(Supplied records begins)

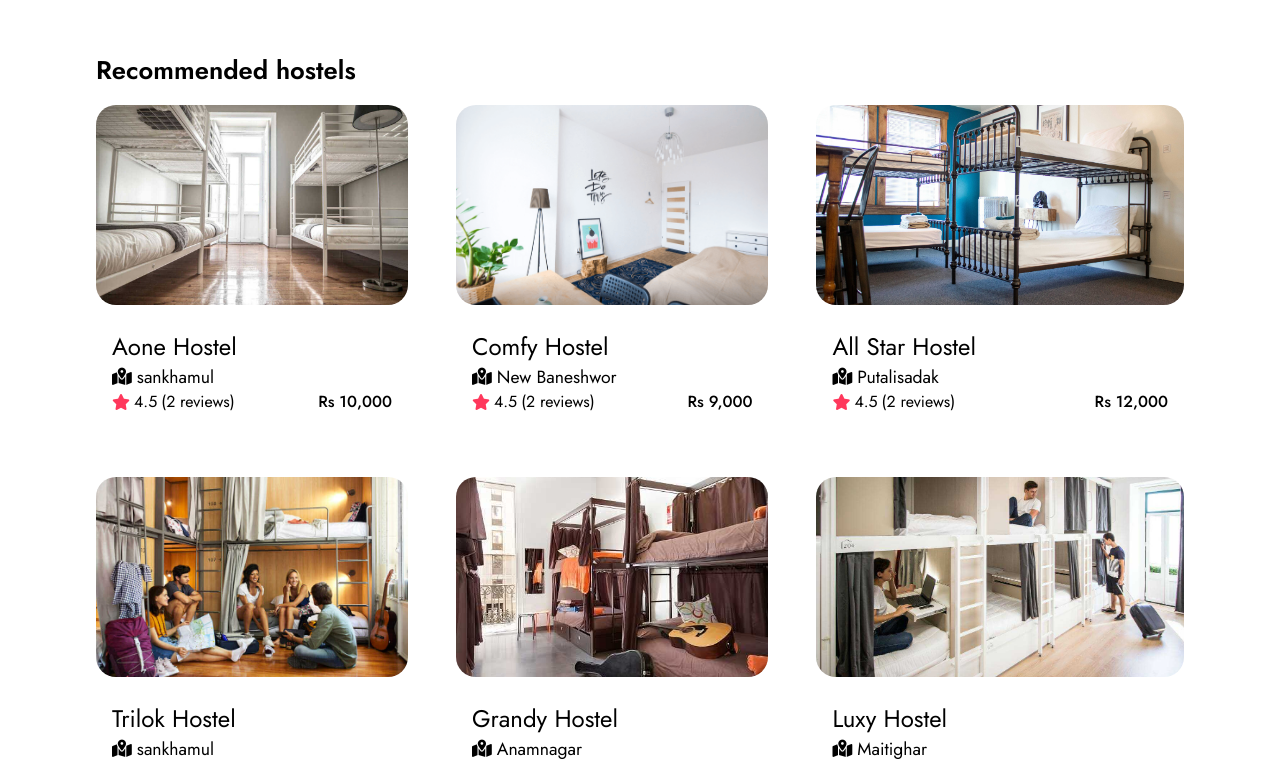
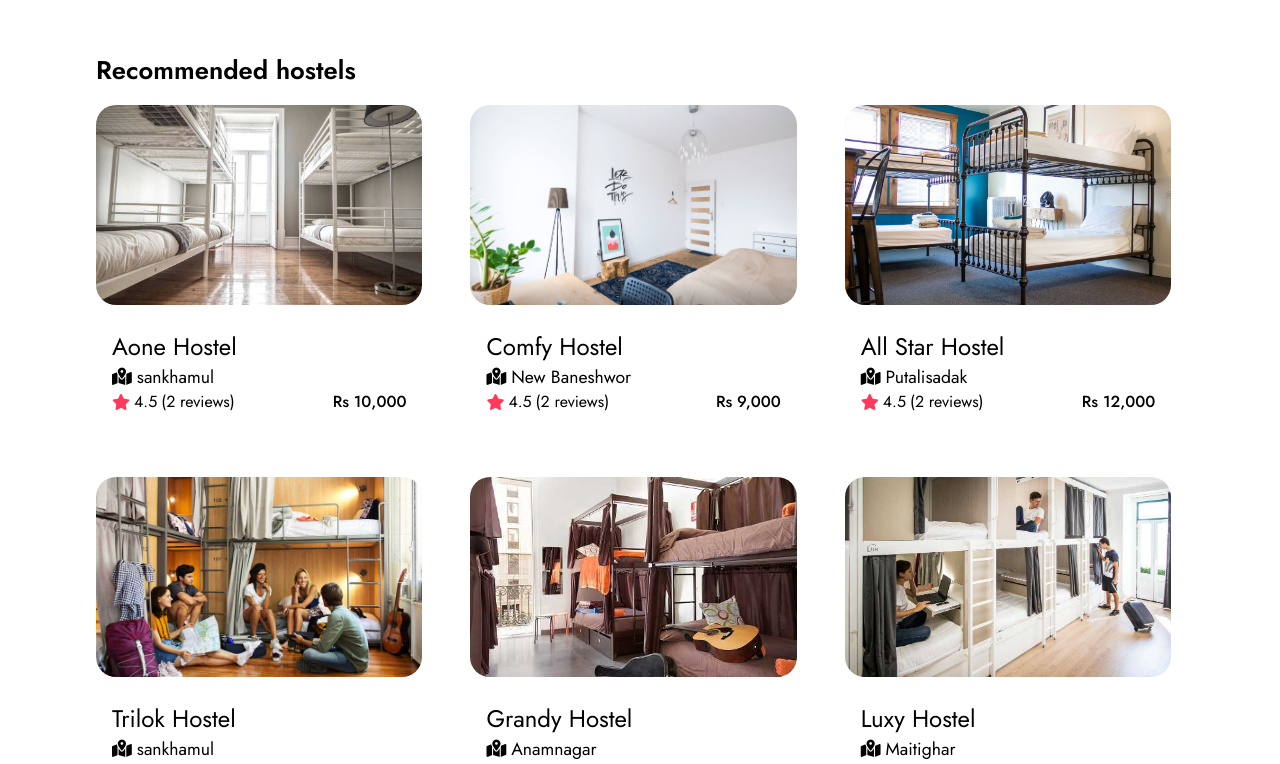
Before and after one commit to chamanbravo/Mero-Hostel, a React (Create React App) app in the folder frontend/: page / in a window 1280 px wide. Shown: the part 771-1535 px from the top of the page. Built offline with nearby package versions, Linux system fonts and the light colour scheme.

Commit message:
search result page

```diff
--- a/frontend/src/App.js
+++ b/frontend/src/App.js
@@ -1,7 +1,7 @@
 import React from "react";
 import { BrowserRouter as Router, Switch, Route } from "react-router-dom";
 import { Header, Footer } from "./components";
-import { Homepage, SingleHostelPage, SearchResult } from "./pages";
+import { Homepage, SingleHostelPage, SearchResultPage } from "./pages";
 
 function App() {
   return (
@@ -16,7 +16,7 @@ function App() {
             <SingleHostelPage />
           </Route>
           <Route exact path="/hostel">
-            <SearchResult />
+            <SearchResultPage />
           </Route>
         </Switch>
         <Footer />
--- /dev/null
+++ b/frontend/src/components/HostelCard.js
@@ -0,0 +1,33 @@
+import React from "react";
+import { Link } from "react-router-dom";
+import { scrollToTop } from "../utils/helper";
+import "./HostelCard.scss";
+
+function HostelCard({ hostel }) {
+  return (
+    <Link to={`/hostel/${hostel.id}`} onClick={scrollToTop}>
+      <div className="hostel-card">
+        <img src={hostel.image} className="hostel-pic" alt="mero hostel" />
+        <div className="hostel-info">
+          <h3 className="hostel-name">{hostel.name}</h3>
+          <h3 className="location">
+            <i className="fas fa-map-marked-alt map-icon"></i>
+            {hostel.location}
+          </h3>
+          <div className="rate-price">
+            <div className="rating">
+              <i className="fas fa-star"></i>
+              <p className="stars">{hostel.star}</p>
+              <p className="reviews">({hostel.reviews.length} reviews)</p>
+            </div>
+            <div className="price">
+              <h4>Rs {hostel.price}</h4>
+            </div>
+          </div>
+        </div>
+      </div>
+    </Link>
+  );
+}
+
+export default HostelCard;
--- /dev/null
+++ b/frontend/src/components/HostelCard.scss
@@ -0,0 +1,57 @@
+.hostel-name {
+  font-size: 1.5rem;
+  font-weight: 400;
+}
+
+.map-icon {
+  padding-right: 5px;
+}
+
+.location {
+  font-size: 1.1rem;
+  font-weight: 400;
+}
+
+.rate-price {
+  display: flex;
+  align-items: center;
+  justify-content: space-between;
+}
+
+.rating {
+  display: inline-flex;
+  align-items: center;
+  .fa-star {
+    color: #ff385c;
+  }
+}
+
+.stars {
+  padding: 0 4px;
+}
+
+.price h4 {
+  font-weight: 500;
+}
+
+.hostel-card {
+  display: grid;
+  grid-template-rows: repeat(2, auto);
+  grid-gap: 0.5rem;
+  transition: 0.2s all ease-in-out;
+  &:hover {
+    box-shadow: 0 4px 10px #dddddd;
+    border-radius: 20px;
+  }
+}
+
+.hostel-pic {
+  height: 200px;
+  width: 100%;
+  object-fit: cover;
+  border-radius: 20px;
+}
+
+.hostel-info {
+  padding: 1rem;
+}
--- a/frontend/src/components/Recommend.js
+++ b/frontend/src/components/Recommend.js
@@ -1,8 +1,7 @@
 import React from "react";
 import "./Recommend.scss";
-import { Link } from "react-router-dom";
 import { data } from "../context/mockData/data";
-import { scrollToTop } from "../utils/helper";
+import HostelCard from "./HostelCard";
 
 function Recommend() {
   return (
@@ -10,36 +9,7 @@ function Recommend() {
       <h1>Recommended hostels</h1>
       <div className="hostels-grid">
         {data.map((hostel, index) => {
-          return (
-            <Link to={`/hostel/${hostel.id}`} key={index} onClick={scrollToTop}>
-              <div className="hostel-card">
-                <img
-                  src={hostel.image}
-                  className="hostel-pic"
-                  alt="mero hostel"
-                />
-                <div className="hostel-info">
-                  <h3 className="hostel-name">{hostel.name}</h3>
-                  <h3 className="location">
-                    <i className="fas fa-map-marked-alt map-icon"></i>
-                    {hostel.location}
-                  </h3>
-                  <div className="rate-price">
-                    <div className="rating">
-                      <i className="fas fa-star"></i>
-                      <p className="stars">{hostel.star}</p>
-                      <p className="reviews">
-                        ({hostel.reviews.length} reviews)
-                      </p>
-                    </div>
-                    <div className="price">
-                      <h4>Rs {hostel.price}</h4>
-                    </div>
-                  </div>
-                </div>
-              </div>
-            </Link>
-          );
+          return <HostelCard hostel={hostel} key={index} />;
         })}
       </div>
     </div>
--- a/frontend/src/components/Recommend.scss
+++ b/frontend/src/components/Recommend.scss
@@ -7,73 +7,15 @@
   }
 }
 
-.hostel-name {
-  font-size: 1.5rem;
-  font-weight: 400;
-}
-
-.map-icon {
-  padding-right: 5px;
-}
-
-.location {
-  font-size: 1.1rem;
-  font-weight: 400;
-}
-
-.rate-price {
-  display: flex;
-  align-items: center;
-  justify-content: space-between;
-}
-
-.rating {
-  display: inline-flex;
-  align-items: center;
-  .fa-star {
-    color: #ff385c;
-  }
-}
-
-.stars {
-  padding: 0 4px;
-}
-
-.price h4 {
-  font-weight: 500;
-}
-
 .hostels-grid {
   display: grid;
   grid-template-columns: repeat(1, auto);
   grid-gap: 3rem;
 }
 
-.hostel-card {
-  display: grid;
-  grid-template-rows: repeat(2, auto);
-  grid-gap: 0.5rem;
-  transition: 0.2s all ease-in-out;
-  &:hover {
-    box-shadow: 0 4px 10px #dddddd;
-    border-radius: 20px;
-  }
-}
-
-.hostel-pic {
-  height: 200px;
-  width: 100%;
-  object-fit: cover;
-  border-radius: 20px;
-}
-
-.hostel-info {
-  padding: 1rem;
-}
-
 @media (min-width: 768px) {
   .hostels-grid {
-    grid-template-columns: repeat(2, auto);
+    grid-template-columns: repeat(2, 45%);
   }
 }
 
@@ -81,7 +23,8 @@
   .recommended-places {
     margin: 3rem 6rem;
   }
+
   .hostels-grid {
-    grid-template-columns: repeat(3, auto);
+    grid-template-columns: repeat(3, 30%);
   }
 }
--- a/frontend/src/components/SearchBar.js
+++ b/frontend/src/components/SearchBar.js
@@ -19,7 +19,7 @@ function SearchBar() {
         value={query}
         onChange={searchValue}
       />
-      <Link to={`hostel?search=${query}`}>
+      <Link to={`/hostel?search=${query}`}>
         <i className="fas fa-search search-btn"></i>
       </Link>
     </div>
--- /dev/null
+++ b/frontend/src/components/SearchResult.scss
@@ -0,0 +1,15 @@
+.search-results {
+  margin: 5rem 1rem;
+}
+
+@media (min-width: 1024px) {
+  .search-results {
+    margin: 5rem 4rem;
+  }
+}
+
+@media (min-width: 1200px) {
+  .search-results {
+    margin: 5rem 6rem;
+  }
+}
--- /dev/null
+++ b/frontend/src/components/SearchResults.js
@@ -0,0 +1,18 @@
+import React from "react";
+import HostelCard from "./HostelCard";
+import "./SearchResult.scss";
+
+function SearchResults(searchHostels) {
+  console.log(searchHostels);
+  return (
+    <div className="search-results">
+      <div className="hostels-grid">
+        {searchHostels.searchHostels.map((searchResult, index) => {
+          return <HostelCard key={index} hostel={searchResult} />;
+        })}
+      </div>
+    </div>
+  );
+}
+
+export default SearchResults;
--- a/frontend/src/components/index.js
+++ b/frontend/src/components/index.js
@@ -2,8 +2,18 @@ import Header from "./Header";
 import Hero from "./Hero";
 import ExploreNearby from "./ExploreNearby";
 import HostelDetail from "./HostelDetail";
+import SearchResults from "./SearchResults";
 import Recommend from "./Recommend";
 import Host from "./Host";
 import Footer from "./Footer";
 
-export { Header, Hero, ExploreNearby, Recommend, Host, Footer, HostelDetail };
+export {
+  Header,
+  Hero,
+  ExploreNearby,
+  Recommend,
+  Host,
+  Footer,
+  HostelDetail,
+  SearchResults,
+};
--- a/frontend/src/pages/SearchResult.js
+++ b/frontend/src/pages/SearchResultPage.js
@@ -1,8 +1,9 @@
 import React from "react";
-import { withRouter, useLocation } from "react-router-dom";
+import { useLocation } from "react-router-dom";
 import { data } from "../context/mockData/data";
+import { SearchResults } from "../components";
 
-function SearchResult() {
+function SearchResultPage() {
   const { search } = useLocation();
   const searchParams = new URLSearchParams(search);
   const searchLocation = searchParams.get("search");
@@ -20,11 +21,9 @@ function SearchResult() {
 
   return (
     <div>
-      {searchHostel.map((SearchResult, index) => {
-        return <h1>{SearchResult.name}</h1>;
-      })}
+      <SearchResults searchHostels={searchHostel} />
     </div>
   );
 }
 
-export default withRouter(SearchResult);
+export default SearchResultPage;
--- a/frontend/src/pages/index.js
+++ b/frontend/src/pages/index.js
@@ -1,5 +1,5 @@
 import Homepage from "./Homepage";
 import SingleHostelPage from "./SingleHostelPage";
-import SearchResult from "./SearchResult";
+import SearchResultPage from "./SearchResultPage";
 
-export { Homepage, SingleHostelPage, SearchResult };
+export { Homepage, SingleHostelPage, SearchResultPage };
```
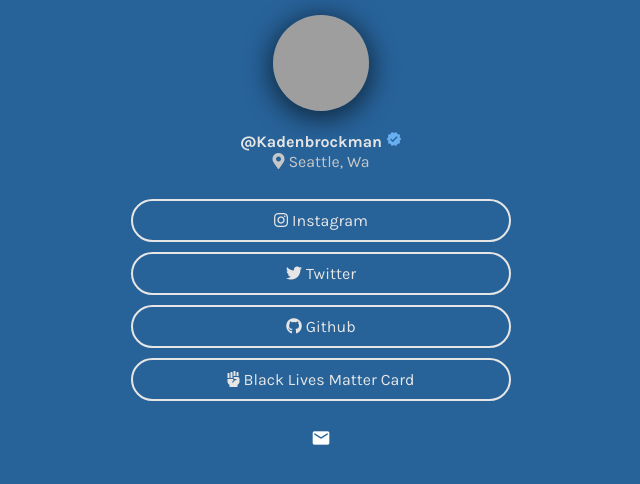
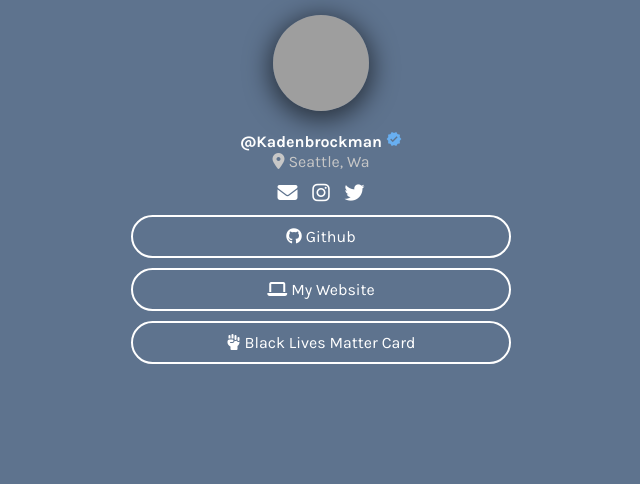
Before and after one commit to kadenbrockman/links, a plain HTML site: page index.html in a window 1280 px wide. Shown: the whole page, without its empty margins (319-959 px from the left). Drawn offline with Linux system fonts and the light colour scheme; grey boxes are pictures that could not be loaded.

Commit message:
Add files via upload

```diff
--- a/index.html
+++ b/index.html
@@ -9,42 +9,41 @@
   <link rel="stylesheet" href="mainstyle.css">
   <link rel="stylesheet" href="https://use.fontawesome.com/releases/v5.8.1/css/all.css">
   <link rel="icon" href="https://i.imgur.com/M9wl5Tk.png" type="image/x-icon" />
-  <link href="https://fonts.googleapis.com/icon?family=Material+Icons"
-      rel="stylesheet">
+  <link href="https://fonts.googleapis.com/icon?family=Material+Icons" rel="stylesheet">
+  <script src="https://kit.fontawesome.com/fd0de74199.js" crossorigin="anonymous"></script>
 </head>
 
 <body>
   <div id="noscroll">
     <div id="noscrolly">
-
         <div class="content"><a id="profilePicture">
          <img src="https://i.imgur.com/M9wl5Tk.png" alt="Profile Picture">
         </a>
-
         <div id="userName">
          @Kadenbrockman <span class="material-icons check">
            verified
           </span>
        </div>
-
        <div id="Location">
          <i class="fas fa-map-marker-alt">&nbsp;</i>Seattle, Wa</a>
         </div>
 
+        <div id="icongroup">
+          <a class="icon1" href="mailto: hi@kadenb.link" target="_blank"><i class="fas fa-envelope"></i>
+           </a>
+           <a class="icon1" href="https://www.instagram.com/KadenBrockman" target="_blank"><i class="fab fa-instagram"></i>
+          </a>
+          <a class="icon1" href="https://twitter.com/kadenbrockman" target="_blank"><i class="fab fa-twitter"></i>
+          </a>
+           </div>
         <div id="links">
-          <a class="link" href="https://www.instagram.com/KadenBrockman" target="_blank"><i class="fab fa-instagram">&nbsp;</i>Instagram</a>
+          <a class="link" href="https://github.com/kadenbrockman" target="_blank"><i class="fab fa-github">&nbsp;</i>Github</a>
+          <a class="link" href="https://kadenbrockman.com" target="_blank"><i class="fas fa-laptop">&nbsp;</i>My Website</a>
+          <!-- <a class="link" href="https://www.instagram.com/KadenBrockman" target="_blank"><i class="fab fa-instagram">&nbsp;</i>Instagram</a>
           <a class="link" href="https://twitter.com/kadenbrockman" target="_blank"><i class="fab fa-twitter">&nbsp;</i>Twitter</a>
-          <a class="link" href="https://github.com/kadenbrockman" target="_blank"><i class="fab fa-github">&nbsp;</i>Github</a>
-          <!-- <a class="link" href="https://www.kadenbrockman.com" target="_blank"><i class="fas fa-laptop">&nbsp;</i>My Website</a>
           <a class="link" href="https://dribbble.com/kadenbrockman" target="_blank"><i class="fab fa-dribbble">&nbsp;</i>Dribbble</a> -->
           <a class="linkb" href="https://blacklivesmatters.carrd.co/" target="_blank"><i class="fas fa-fist-raised">&nbsp;</i>Black Lives Matter Card</a>
-        </div>
-        <div id="icongroup">
-         <a class="mail" href="mailto: hi@kadenb.link" target="_blank"><span class="material-icons mail">
-             email
-           </span></a>
           </div>
-
         </div>
        </div>
       </div>
--- a/mainstyle.css
+++ b/mainstyle.css
@@ -1,6 +1,4 @@
-
-
-/* ---------------------- Fonts and Icons ---------------------- */
+/* -------------------------------------------- Fonts and Icons -------------------------------------------- */
 
 @import url('https://fonts.googleapis.com/css?family=Karla:400,700&display=swap');
 
@@ -59,27 +57,27 @@ margin: 0;
   font-size: 20px;
   color: rgb(255, 255, 255);
   padding: 0;
-  margin: 0;
-
+  margin-left: 10px;
+  margin-right: 10px;
+  margin-top: 0;
+  margin-bottom: 0;
+  text-decoration: none;
   }
 
-/* ---------------------- Main Colors And Settings ---------------------- */
+/* -------------------------------------------- Main Colors And Settings -------------------------------------------- */
 
 :root {
   --bgColor: #000000;
   --bgColor2: #090a0f;
-  --accentColor: #E6E6E6;
+  --accentColor: #ffffff;
   --locationColor: #c7c7c7;
   --font: 'Karla', sans-serif;
   --delay: .3s;
-
-
 }
 
 html {
-  background-color: #000000;
   background-attachment: fixed;
-  background-color: #276299;
+  background-color: #5e738e;
   overflow-y: hidden; overscroll-behavior-y: none;
   overflow-x: hidden; overscroll-behavior-x: none;
 }
@@ -94,21 +92,16 @@ body {
   background-position: center;
   background-attachment: fixed;
   height: 100%;
-
 }
 
 #noscroll {
-
   overflow-y: hidden; overscroll-behavior-y: none;
-
 }
-  #noscrolly {
+#noscrolly {
     overflow-x: hidden; overscroll-behavior-x: none;
-
 }
 
-
-/* ---------------------- Profile ---------------------- */
+/* -------------------------------------------- Profile -------------------------------------------- */
 
 #profilePicture img {
   position: relative;
@@ -118,11 +111,9 @@ body {
   margin: 35px auto 20px;
   border-radius: 50%;
   box-shadow: 0 5px 25px 4px rgba(0, 0, 0, 0.55);
-  ;
   -webkit-tap-highlight-color: transparent;
   animation: float 10s infinite ease-in-out;
   z-index: 10;
-
 }
 
 #userName {
@@ -154,7 +145,7 @@ body {
   max-width: 400px;
   width: auto;
   display: block;
-  margin: 27px auto;
+  margin: 10px auto;
   animation: float 10s infinite ease-in-out;
   z-index: 10;
 }
@@ -220,25 +211,32 @@ body {
   animation: none;
 }
 
+/*----------------------------------------------- Icon Links ---------------------------------------------*/
+
 #icongroup {
   position: relative;
   animation: float 10s infinite ease-in-out;
   text-align: center;
   padding: 0;
-  margin: 0;
+  margin-top: 10px;
   z-index: 10;
+  text-decoration: none;
 }
 
-.mail {
+.icon1 {
+  margin-left: 5px;
+  margin-right: 5px;
+  margin-top: 0;
+  margin-bottom: 0;
   position: relative;
   text-align: center;
   z-index: 10;
+  text-decoration: none;
+  color: #ffffff;
+  font-size: 20px;
 }
 
-
-/*-------------------------animations-----------------------*/
-
-
+/*----------------------------------------------- animations ---------------------------------------------*/
 
 @keyframes transitionAnimation {
   0% {
@@ -251,7 +249,6 @@ body {
     transform: translateY(0);
   }
 }
-
 
 @keyframes wiggle {
   0% {
@@ -287,14 +284,7 @@ body {
 	}
 }
 
-@keyframes shine {
-  to {
-    background-position: 200% center;
-  }
-}
-
-
-/* ---------- 404 Page ----------- */
+/* ------------------------------------------------------ 404 Page ------------------------------------------------------- */
 
 .errortitle {
   margin: 0;
```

(Supplied records ends)

(Work request): Check each line of the data above, and please copy the ones in which the string "padding" occurs.

(Your solution):
+  padding-right: 5px;
+  padding: 0 4px;
+  padding: 1rem;
-  padding-right: 5px;
-  padding: 0 4px;
-  padding: 1rem;
   padding: 0;
   padding: 0;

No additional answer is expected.